Scientific Event Alert Network Bulletin, vol. 10, no. 7 (July 1985)
Managing Editor: Lindsay McClelland.

Poas (Costa Rica) Fumarole temperatures drop

Please cite this report as:

Global Volcanism Program, 1985. Report on Poas (Costa Rica). In: McClelland, L. (ed.), Scientific Event Alert Network Bulletin, 10:7. Smithsonian Institution. https://doi.org/10.5479/si.GVP.SEAN198507-345040.

Volcano Profile |  Complete Bulletin


Poas

Costa Rica

10.2°N, 84.233°W; summit elev. 2708 m

All times are local (unless otherwise noted)


Activity was characterized by the emission of gas from fumaroles on the eroded 1953-55 cone. Fumarole temperatures continued to drop, while crater lake temperature remained constant (table 3).

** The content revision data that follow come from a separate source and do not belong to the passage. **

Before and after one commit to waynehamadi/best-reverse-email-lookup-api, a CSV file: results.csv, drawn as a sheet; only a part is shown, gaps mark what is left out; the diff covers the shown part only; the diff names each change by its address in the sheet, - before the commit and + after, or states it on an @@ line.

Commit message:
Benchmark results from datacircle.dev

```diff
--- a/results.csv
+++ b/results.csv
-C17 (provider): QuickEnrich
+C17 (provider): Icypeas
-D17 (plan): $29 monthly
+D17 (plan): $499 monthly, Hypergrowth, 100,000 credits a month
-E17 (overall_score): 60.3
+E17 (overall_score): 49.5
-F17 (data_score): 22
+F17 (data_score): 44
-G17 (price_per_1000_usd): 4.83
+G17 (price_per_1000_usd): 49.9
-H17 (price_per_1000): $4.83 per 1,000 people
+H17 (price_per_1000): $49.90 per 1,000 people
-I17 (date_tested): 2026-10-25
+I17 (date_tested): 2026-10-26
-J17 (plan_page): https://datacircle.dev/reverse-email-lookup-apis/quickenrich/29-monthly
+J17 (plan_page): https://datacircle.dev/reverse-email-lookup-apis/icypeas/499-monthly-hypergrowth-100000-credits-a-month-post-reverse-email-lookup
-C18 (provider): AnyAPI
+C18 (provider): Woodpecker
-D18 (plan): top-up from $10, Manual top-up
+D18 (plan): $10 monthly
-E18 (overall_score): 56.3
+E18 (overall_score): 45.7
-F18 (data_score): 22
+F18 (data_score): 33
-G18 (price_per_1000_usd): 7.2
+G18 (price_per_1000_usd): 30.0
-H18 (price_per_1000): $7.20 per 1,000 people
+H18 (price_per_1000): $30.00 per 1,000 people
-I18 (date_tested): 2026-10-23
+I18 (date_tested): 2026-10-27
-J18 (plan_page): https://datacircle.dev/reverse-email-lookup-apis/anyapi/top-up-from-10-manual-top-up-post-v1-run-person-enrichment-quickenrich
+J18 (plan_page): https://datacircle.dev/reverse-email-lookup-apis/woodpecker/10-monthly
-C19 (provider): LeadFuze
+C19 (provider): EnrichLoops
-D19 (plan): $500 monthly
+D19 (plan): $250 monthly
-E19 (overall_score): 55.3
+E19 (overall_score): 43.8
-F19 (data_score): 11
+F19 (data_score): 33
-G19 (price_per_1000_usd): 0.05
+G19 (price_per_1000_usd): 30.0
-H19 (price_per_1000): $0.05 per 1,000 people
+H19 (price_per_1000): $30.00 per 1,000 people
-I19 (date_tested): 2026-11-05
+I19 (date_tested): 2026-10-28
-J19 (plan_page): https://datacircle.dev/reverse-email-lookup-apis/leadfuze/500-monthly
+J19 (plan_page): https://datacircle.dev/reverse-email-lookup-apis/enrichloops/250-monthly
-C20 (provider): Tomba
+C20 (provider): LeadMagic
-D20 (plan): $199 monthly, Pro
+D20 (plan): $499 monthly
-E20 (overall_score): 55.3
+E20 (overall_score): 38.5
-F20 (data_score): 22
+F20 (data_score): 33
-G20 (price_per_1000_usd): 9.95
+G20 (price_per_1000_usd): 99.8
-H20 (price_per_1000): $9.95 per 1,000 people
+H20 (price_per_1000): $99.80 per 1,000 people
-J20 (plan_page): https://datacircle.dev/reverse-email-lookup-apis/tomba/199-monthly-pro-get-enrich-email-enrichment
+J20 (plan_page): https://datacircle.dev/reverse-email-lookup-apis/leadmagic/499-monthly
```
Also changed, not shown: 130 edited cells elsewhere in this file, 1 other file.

Table 3. Temperatures (in °C) measured in a fissure on the E side of the eroded 1953-55 cone and in the crater lake, January 1982-October 1985.

Date Fumarole Temperature Crater Lake Temperature Lake Water pH
Jan 1982 860 47 --
Feb 1982 883 48 --
Mar 1982 887 47 --
Apr 1982 873 50 --
Dec 1982 731 40 --
Jan 1983 753 56 --
Feb 1983 732 60 --
Mar 1983 780 60 --
Apr 1983 818 60 --
May 1983 832 57 0.06
Jun 1983 834 57 0.1
Jul 1983 822 57 0.2
Aug 1983 806 58 0.2
Sep 1983 810 58 0.3
Oct 1983 801 60 0.6
Nov 1983 750 58 --
Dec 1983 750 56 0.07
Jan 1984 690 51 0.7
Feb 1984 650 51 --
Mar 1984 570 54 0.7
Apr 1984 570 49 --
May 1984 586 50 --
Jun 1984 603 50 --
Jul 1984 602 48 --
Aug 1984 530 48 --
Sep 1984 500 50 --
Oct 1984 490 48 --
Nov 1984 510 48 --
Dec 1984 515 48 --
Jan 1985 550 44 --
Feb 1985 560 44 --
Mar 1985 584 44 --
Apr 1985 568 44 --
May 1985 490 44 --
Jun 1985 420 48 --
Jul 1985 316 46 --
Aug 1985 295 45 --
Sep 1985 294 45 --
Oct 1985 310 45 --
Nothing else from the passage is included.